- Problem statement
Output exactly the lines between the line that contains "flowchart LR" and the last line of the material, counting both.
═════ Task input
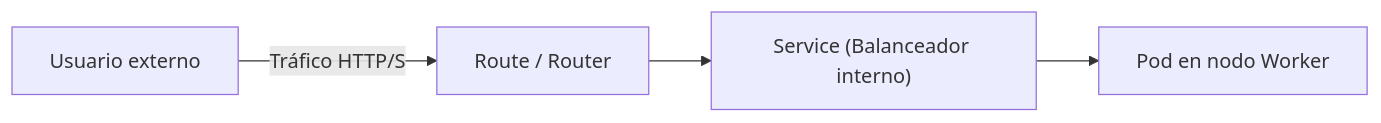
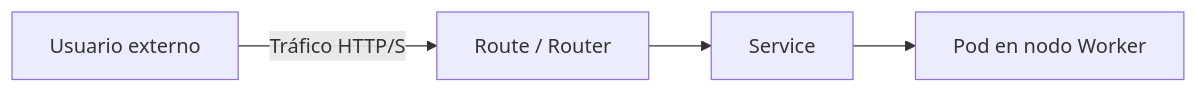
The fifth of 5 diagrams in docs/sesion1/1.5 Arquitectura cluster.md (ieftraining/curso-openshift), drawn with Mermaid before and after one commit. The commit also changed other lines of this file, not shown here.

````diff
--- a/docs/sesion1/1.5 Arquitectura cluster.md
+++ b/docs/sesion1/1.5 Arquitectura cluster.md
@@ -140,6 +140,6 @@
 ```mermaid
 flowchart LR
     U[Usuario externo] -->|Tráfico HTTP/S| R["Route / Router"]
-    R --> S["Service (Balanceador interno)"]
+    R --> S["Service"]
     S --> P["Pod en nodo Worker"]
 ```
````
══════════
- Result of this exercise
 flowchart LR
     U[Usuario externo] -->|Tráfico HTTP/S| R["Route / Router"]
-    R --> S["Service (Balanceador interno)"]
+    R --> S["Service"]
     S --> P["Pod en nodo Worker"]
 ```
````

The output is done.